Videos courtesy of Sushi Monsters. Please do not use or distribute without written permission. Sushi courtesy of sushi chef James Han of Wild Fish restaurant in Belltown, Seattle.
Uramaki is a type of maki sushi. It is not the particular roll that is shown below. The roll shown in this tutorial is a unique creation of Seattle restaurant, Wild Fish. Designed by the restaurant's sushi chef, James Han (who is shown in the video), the roll is called the "Tornado Roll." It contains the chef's choice of different fish over spicy scallop. Click here to check out our feature on Wild Fish.
Place a piece of plastic wrap over your bamboo rolling mat.
Lay out one sheet of seaweed length-wise (hot dog-style) on a bamboo rolling mat.
Place a horizontal line of prepared sushi rice in the middle of the seaweed. Leave about ĺ of an inch on the top and bottom.
Spread out the sushi rice so that it fills the sheet of seaweed evenly.
Sprinkle sesame seeds on the sushi rice, if desired.
Flip the rice and seaweed over.
Add toppings symmetrically to ensure that each bite will contain equal amounts of topping.
Lay out the toppings horizontally and evenly.
Be careful not to add so many toppings that the roll will be too fat to roll,even if you're excited.
Again, leave about ĺ of an inch on the top and the bottom.
Add sauce, if so inclined.
Use your hands to tentatively roll the sushi.
Finish rolling with the bamboo mat, by rolling up and over.
Start applying pressure from the middle of the roll.
Slowly inch your way towards the ends to tighten the roll.
Note: Donít roll with your hands; itís likely to fall apart. If you really want to use your hands or donít want to pay for a bamboo sushi mat, try making a hand roll.
If you would like your uramaki to have toppings on the outside, set aside your sushi roll.
Slice your toppings into thin slices.
Be colorful with your selection (if you care a lot about presentation).
Add slices of topping on the sushi roll.
Feel free to overlap the toppings just a teeny bit.
This will eventually help with the presentation of the finished roll.
Fill in spots where rice is peeking through with slices of avocado.
Place a piece of plastic wrap over the sushi roll.
Tighten the roll again with your bamboo sushi mat.
Find a sharp knife and cut the roll all the way through, into individual pieces.
Experiment with different cutting orders and methods to find which works best for you. One way that may be easier is cutting the sushi at different points (think: tattoo artist switching up which part of the body he or she is working on, as opposed to constantly working on the same area), and it may help the sushi stay together.
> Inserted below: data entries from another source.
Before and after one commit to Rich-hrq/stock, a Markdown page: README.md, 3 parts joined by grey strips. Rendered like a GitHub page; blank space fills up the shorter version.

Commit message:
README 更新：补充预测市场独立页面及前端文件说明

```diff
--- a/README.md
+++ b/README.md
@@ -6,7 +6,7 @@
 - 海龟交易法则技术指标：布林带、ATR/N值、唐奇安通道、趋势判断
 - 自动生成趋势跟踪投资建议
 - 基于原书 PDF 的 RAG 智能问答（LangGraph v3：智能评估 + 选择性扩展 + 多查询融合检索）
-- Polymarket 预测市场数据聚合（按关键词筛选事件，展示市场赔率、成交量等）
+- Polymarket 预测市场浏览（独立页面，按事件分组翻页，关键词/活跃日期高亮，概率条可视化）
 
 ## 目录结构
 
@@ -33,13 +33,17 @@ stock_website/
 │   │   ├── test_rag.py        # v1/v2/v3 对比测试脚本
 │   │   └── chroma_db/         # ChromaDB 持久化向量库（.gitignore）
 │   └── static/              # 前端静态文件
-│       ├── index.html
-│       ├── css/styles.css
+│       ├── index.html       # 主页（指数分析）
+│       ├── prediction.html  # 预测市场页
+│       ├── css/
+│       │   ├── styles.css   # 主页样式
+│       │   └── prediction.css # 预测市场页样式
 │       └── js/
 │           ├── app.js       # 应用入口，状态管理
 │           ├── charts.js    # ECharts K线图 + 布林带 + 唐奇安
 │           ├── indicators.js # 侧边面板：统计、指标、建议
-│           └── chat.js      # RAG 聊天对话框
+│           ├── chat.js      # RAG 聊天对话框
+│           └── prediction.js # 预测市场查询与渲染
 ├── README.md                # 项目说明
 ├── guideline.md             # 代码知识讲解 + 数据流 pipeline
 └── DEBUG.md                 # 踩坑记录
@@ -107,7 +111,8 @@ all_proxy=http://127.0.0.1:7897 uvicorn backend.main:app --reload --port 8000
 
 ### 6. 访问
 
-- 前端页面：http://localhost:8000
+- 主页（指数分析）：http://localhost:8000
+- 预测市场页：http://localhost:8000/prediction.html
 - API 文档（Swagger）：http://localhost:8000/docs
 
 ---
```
Try starting by cutting the sushi in half, then into fourths, then into half from there. This will also help eliminate the problem of ending up with too many sushi pieces that are too thin (and will subsequently fall apart).
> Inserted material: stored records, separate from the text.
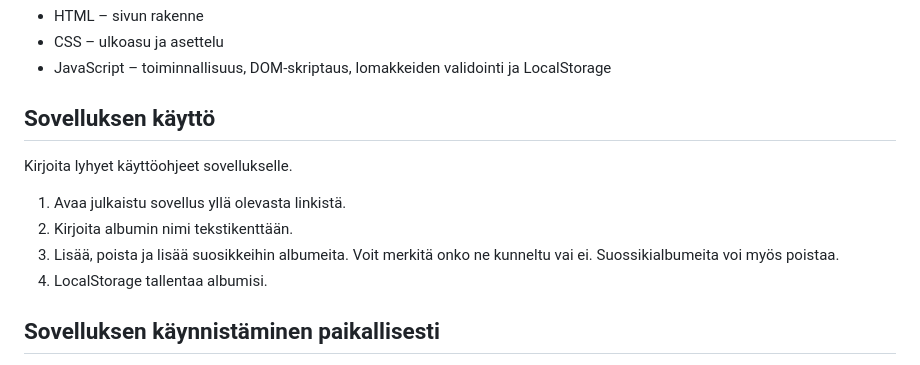
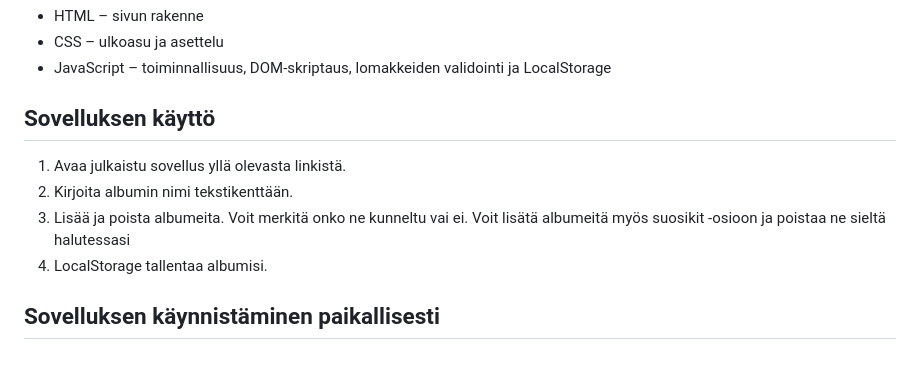
Before and after one commit to vuorigorilla1/DOM-projekti-WebDev-syksy, a Markdown page: README.md, the part around the change. GitHub-like rendering.

```diff
--- a/README.md
+++ b/README.md
@@ -38,11 +38,9 @@ Listaa vähintään kolme sovellukseesi suunniteltua toimintoa:
 
 ## Sovelluksen käyttö
 
-Kirjoita lyhyet käyttöohjeet sovellukselle.
-
 1. Avaa julkaistu sovellus yllä olevasta linkistä.
 2. Kirjoita albumin nimi tekstikenttään.
-3. Lisää, poista ja lisää suosikkeihin albumeita. Voit merkitä onko ne kunneltu vai ei. Suossikialbumeita voi myös poistaa.
+3. Lisää ja poista albumeita. Voit merkitä onko ne kunneltu vai ei. Voit lisätä albumeitä myös suosikit -osioon ja poistaa ne sieltä halutessasi
 4. LocalStorage tallentaa albumisi.
 
 ## Sovelluksen käynnistäminen paikallisesti
```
Sushi roll pieces vary in width, but making each piece a little under ĺ of an inch is a good place to start.